By Jeff Tucker

Food for Thought

UNM Cancer Center Researcher Studies Potential Connection Between Food Insecurity and Cancer Diagnoses

Every day in New Mexico, some people must make the difficult decision whether to put food on the table or spend money on other necessities, such as a utility bill or rent.

"Food insecurity is an early indicator of financial trouble," said Jean McDougall, PhD, an assistant professor in The University of New Mexico Department of Internal Medicine and a member of the Cancer Control and Population Science Program at the UNM Comprehensive Cancer Center.

Cancer-related financial hardship has been an interest of McDougall's for much of her career. Recently she published a paper surveying nearly 400 patients identified from the New Mexico Tumor Registry, in which her team assessed patients' level of food security before and after their cancer diagnosis.

McDougall and her team measured the food insecurity in 394 patients between the ages of 21 and 64 who had been diagnosed with cancer between 2008 and 2016.

The findings showed that 26 percent of the patients were food insecure both before and after their cancer diagnosis, while 10 percent of the patients were food secure prior to diagnosis and became newly food insecure after diagnosis.

Participants were asked to rate how true the following statements were:

Within the past 12 months, we worried whether our food would run out before we got money to buy more.

Within the past 12 months, the food we bought just didn't last and we didn't have money to get more.

Patients who responded that these statements were often true or sometimes true were categorized as food insecure.

"I was surprised to learn that 36 percent of cancer survivors surveyed were food insecure in the year after their cancer diagnosis," McDougall said.

McDougall said the study didn't look specifically at what caused the food insecurity, particularly among the 10 percent of patients who slipped from secure to insecure.

"I think people don't really realize how quickly food insecurity can happen," she said. "It doesn't take much for a person to become food insecure."

Factors can include a loss of income from having to take time off from work and travel expenses if the cancer treatment facility is far away.

"One of the biggest challenges for people in the study was the loss of income, either for the patient or their partner," she said.

That timing, accompanied by new medical expenses, can be financially challenging. The cost of treatment itself is tougher to pin down because of complexities in insurance coverages and reimbursements, McDougall said.

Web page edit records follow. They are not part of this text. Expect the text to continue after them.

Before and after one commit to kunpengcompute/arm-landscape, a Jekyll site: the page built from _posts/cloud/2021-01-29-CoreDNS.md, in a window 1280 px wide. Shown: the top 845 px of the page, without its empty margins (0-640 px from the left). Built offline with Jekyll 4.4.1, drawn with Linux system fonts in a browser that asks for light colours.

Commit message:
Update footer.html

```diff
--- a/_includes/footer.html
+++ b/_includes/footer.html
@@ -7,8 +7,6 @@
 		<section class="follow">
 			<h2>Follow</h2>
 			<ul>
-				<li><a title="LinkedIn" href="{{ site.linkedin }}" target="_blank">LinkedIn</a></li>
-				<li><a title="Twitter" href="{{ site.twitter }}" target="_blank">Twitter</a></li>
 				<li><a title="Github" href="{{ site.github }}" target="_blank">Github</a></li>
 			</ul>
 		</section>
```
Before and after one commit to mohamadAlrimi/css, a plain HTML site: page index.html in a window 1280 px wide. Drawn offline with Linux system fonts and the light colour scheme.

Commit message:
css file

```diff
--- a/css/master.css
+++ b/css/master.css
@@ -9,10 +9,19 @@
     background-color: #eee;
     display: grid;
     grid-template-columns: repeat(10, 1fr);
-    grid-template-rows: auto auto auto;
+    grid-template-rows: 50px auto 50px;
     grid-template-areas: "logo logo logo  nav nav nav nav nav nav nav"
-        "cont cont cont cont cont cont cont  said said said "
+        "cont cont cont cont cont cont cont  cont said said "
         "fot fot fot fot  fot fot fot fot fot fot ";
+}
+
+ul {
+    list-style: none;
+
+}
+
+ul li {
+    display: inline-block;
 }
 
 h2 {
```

Food insecurity was more common among younger patients. A number of factors could account for that, McDougall said, including the tendency for younger patients to have less savings, more debt and children in the home.

Food insecurity can lead to difficult decisions for recovering patients. Food usually is something that people buy week by week. Not being able to pay for food can lead to harder choices down the line, including forgoing utility bills or refilling prescriptions and delaying other medical care.

The study is just the first step for McDougall.

"Now that we're talking about it and it's such a big problem, the question is: how do you identify and empower the people who are food insecure?" she said.

That will take more study and more research.

She said she wants to look deeper into how a system of screening questions could be implemented at clinics that would check for patients experiencing food security and then match them with appropriate resources, be they grocery vouchers, food banks or the Supplemental Nutrition Assistance Program (SNAP).

"Because I'm a researcher, I want to know how best to implement screening and food resource referral into the clinic," McDougall said. "We need to figure out how to get patients and providers talking about food security and how to address it in our health care system."

UNM Comprehensive Cancer Center

The University of New Mexico Comprehensive Cancer Center is the Official Cancer Center of New Mexico and the only National Cancer Institute-designated Cancer Center in a 500-mile radius.

Its more than 120 board-certified oncology specialty physicians include cancer surgeons in every specialty (abdominal, thoracic, bone and soft tissue, neurosurgery, genitourinary, gynecology, and head and neck cancers), adult and pediatric hematologists/medical oncologists, gynecologic oncologists, and radiation oncologists. They, along with more than 600 other cancer healthcare professionals (nurses, pharmacists, nutritionists, navigators, psychologists and social workers), provide treatment to 65% of New Mexico's cancer patients from all across the state and partner with community health systems statewide to provide cancer care closer to home. They treated approximately 14,000 patients in about 100,000 ambulatory clinic visits in addition to in-patient hospitalizations at UNM Hospital.

A total of nearly 400 patients participated in cancer clinical trials testing new cancer treatments that include tests of novel cancer prevention strategies and cancer genome sequencing.

The more than 100 cancer research scientists affiliated with the UNMCCC were awarded $35.7 million in federal and private grants and contracts for cancer research projects. Since 2015, they have published nearly 1000 manuscripts, and promoting economic development, they filed 136 new patents and launched 10 new biotechnology start-up companies.

Finally, the physicians, scientists and staff have provided education and training experiences to more than 500 high school, undergraduate, graduate, and postdoctoral fellowship students in cancer research and cancer health care delivery.

Categories: Comprehensive Cancer Center